Directions: Determine how many lines of the entries that follow contain "True", and respond with that number alone.

Stored items from a collection:
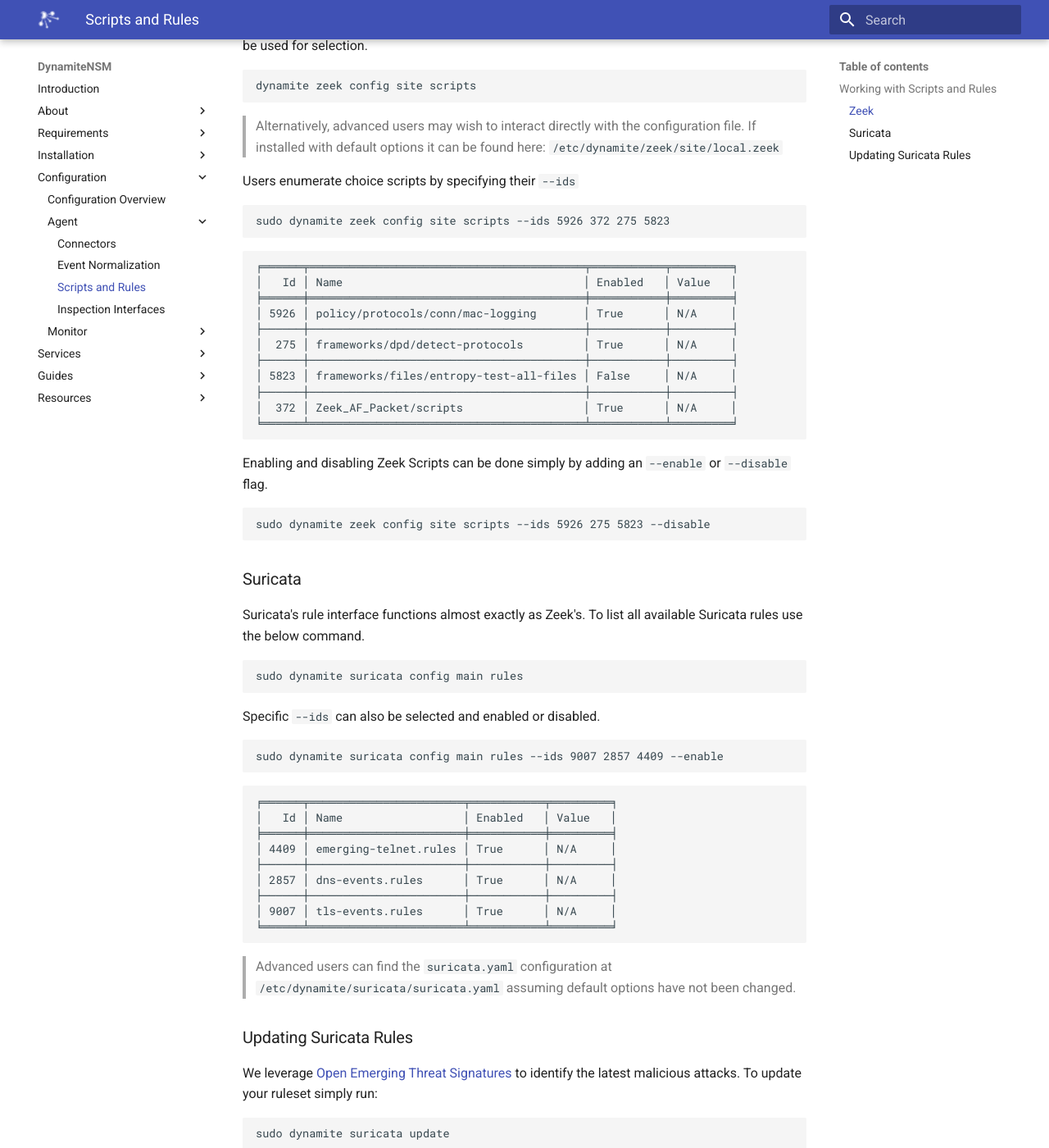
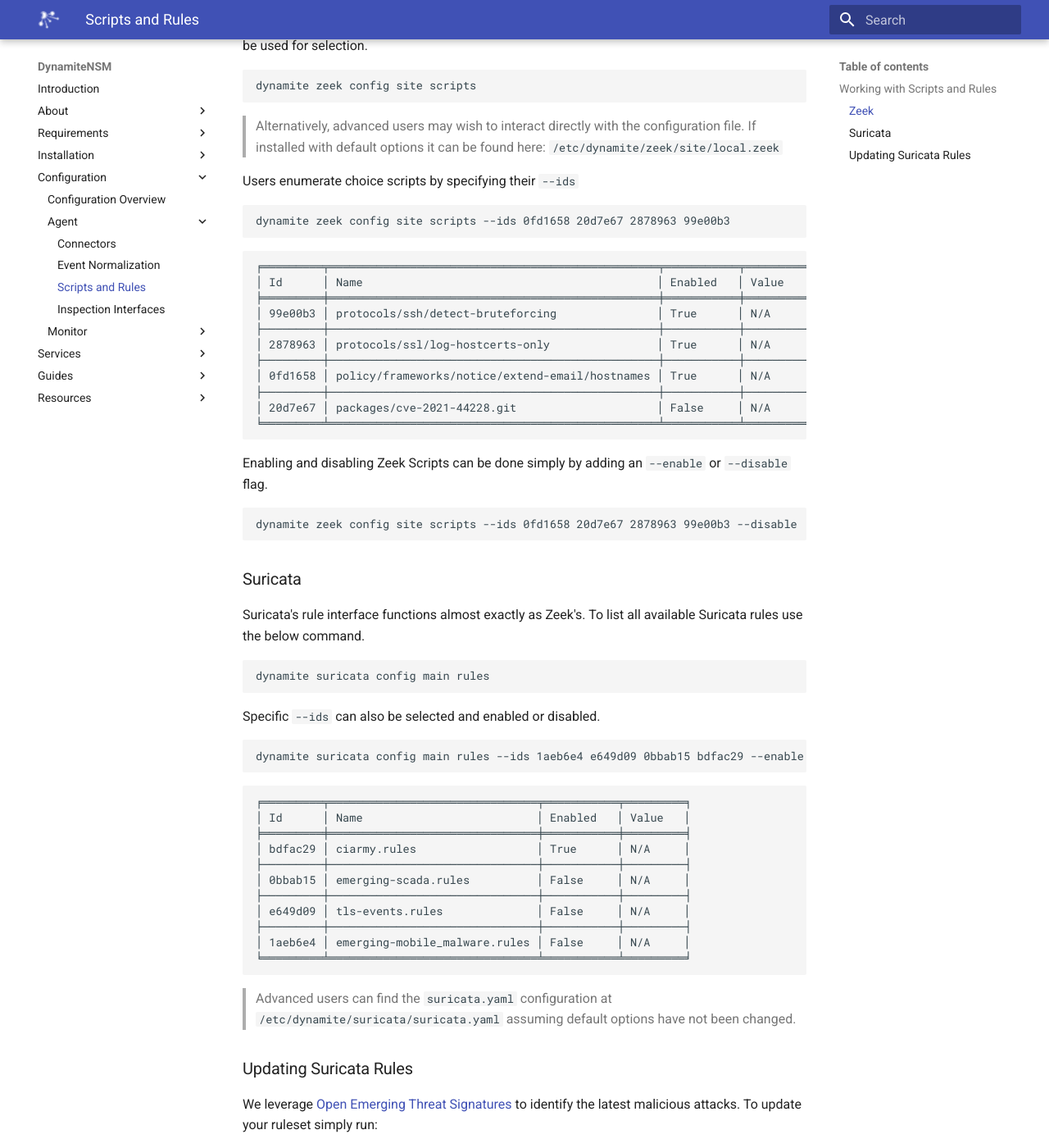
Before and after one commit to DynamiteAI/dynamite-nsm, an MkDocs documentation site: the page built from docs/configuration/agent/03_scripts_and_rules.md, in a window 1280 px wide and 1400 px high, scrolled down 686 px. Shown: the whole window at 82% size. Built offline with MkDocs 1.6.1 and Material for MkDocs 9.7.7, drawn with Linux system fonts in a browser that asks for light colours.

````diff
--- a/docs/configuration/agent/03_scripts_and_rules.md
+++ b/docs/configuration/agent/03_scripts_and_rules.md
@@ -32,27 +32,27 @@
 Users enumerate choice scripts by specifying their `--ids`
 
 ```bash
-sudo dynamite zeek config site scripts --ids 5926 372 275 5823
+dynamite zeek config site scripts --ids 0fd1658 20d7e67 2878963 99e00b3
 ```
 
 ```markdown
-╒══════╤═════════════════════════════════════════╤═══════════╤═════════╕
-│   Id │ Name                                    │ Enabled   │ Value   │
-╞══════╪═════════════════════════════════════════╪═══════════╪═════════╡
-│ 5926 │ policy/protocols/conn/mac-logging       │ True      │ N/A     │
-├──────┼─────────────────────────────────────────┼───────────┼─────────┤
-│  275 │ frameworks/dpd/detect-protocols         │ True      │ N/A     │
-├──────┼─────────────────────────────────────────┼───────────┼─────────┤
-│ 5823 │ frameworks/files/entropy-test-all-files │ False     │ N/A     │
-├──────┼─────────────────────────────────────────┼───────────┼─────────┤
-│  372 │ Zeek_AF_Packet/scripts                  │ True      │ N/A     │
-╘══════╧═════════════════════════════════════════╧═══════════╧═════════╛
+╒═════════╤═════════════════════════════════════════════════╤═══════════╤═════════╕
+│ Id      │ Name                                            │ Enabled   │ Value   │
+╞═════════╪═════════════════════════════════════════════════╪═══════════╪═════════╡
+│ 99e00b3 │ protocols/ssh/detect-bruteforcing               │ True      │ N/A     │
+├─────────┼─────────────────────────────────────────────────┼───────────┼─────────┤
+│ 2878963 │ protocols/ssl/log-hostcerts-only                │ True      │ N/A     │
+├─────────┼─────────────────────────────────────────────────┼───────────┼─────────┤
+│ 0fd1658 │ policy/frameworks/notice/extend-email/hostnames │ True      │ N/A     │
+├─────────┼─────────────────────────────────────────────────┼───────────┼─────────┤
+│ 20d7e67 │ packages/cve-2021-44228.git                     │ False     │ N/A     │
+╘═════════╧═════════════════════════════════════════════════╧═══════════╧═════════╛
 ```
 
 Enabling and disabling Zeek Scripts can be done simply by adding an `--enable` or `--disable` flag.
 
 ```bash
-sudo dynamite zeek config site scripts --ids 5926 275 5823 --disable
+dynamite zeek config site scripts --ids 0fd1658 20d7e67 2878963 99e00b3 --disable
 ```
 
 ### Suricata
@@ -60,25 +60,27 @@
 Suricata's rule interface functions almost exactly as Zeek's. To list all available Suricata rules use the below command.
 
 ```bash
-sudo dynamite suricata config main rules
+dynamite suricata config main rules
 ```
 
 Specific `--ids` can also be selected and enabled or disabled.
 
 ```bash
-sudo dynamite suricata config main rules --ids 9007 2857 4409 --enable
+dynamite suricata config main rules --ids 1aeb6e4 e649d09 0bbab15 bdfac29 --enable
 ```
 
 ```markdown
-╒══════╤═══════════════════════╤═══════════╤═════════╕
-│   Id │ Name                  │ Enabled   │ Value   │
-╞══════╪═══════════════════════╪═══════════╪═════════╡
-│ 4409 │ emerging-telnet.rules │ True      │ N/A     │
-├──────┼───────────────────────┼───────────┼─────────┤
-│ 2857 │ dns-events.rules      │ True      │ N/A     │
-├──────┼───────────────────────┼───────────┼─────────┤
-│ 9007 │ tls-events.rules      │ True      │ N/A     │
-╘══════╧═══════════════════════╧═══════════╧═════════╛
+╒═════════╤═══════════════════════════════╤═══════════╤═════════╕
+│ Id      │ Name                          │ Enabled   │ Value   │
+╞═════════╪═══════════════════════════════╪═══════════╪═════════╡
+│ bdfac29 │ ciarmy.rules                  │ True      │ N/A     │
+├─────────┼───────────────────────────────┼───────────┼─────────┤
+│ 0bbab15 │ emerging-scada.rules          │ False     │ N/A     │
+├─────────┼───────────────────────────────┼───────────┼─────────┤
+│ e649d09 │ tls-events.rules              │ False     │ N/A     │
+├─────────┼───────────────────────────────┼───────────┼─────────┤
+│ 1aeb6e4 │ emerging-mobile_malware.rules │ False     │ N/A     │
+╘═════════╧═══════════════════════════════╧═══════════╧═════════╛
 ```
 
 > Advanced users can find the `suricata.yaml` configuration at `/etc/dynamite/suricata/suricata.yaml` assuming
````
Also changed, not shown: README.md (+6 -30 lines), docs/about/02_architecture.md (+4 -4 lines), docs/guides/01_quick_start.md (+2 -2 lines), docs/guides/03_dynamite_remote.md (+3 -1 lines), docs/index.md (+11 -6 lines), docs/requirements/04_span_vs_tap.md (+3 -3 lines), 1 other file.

Your response: 10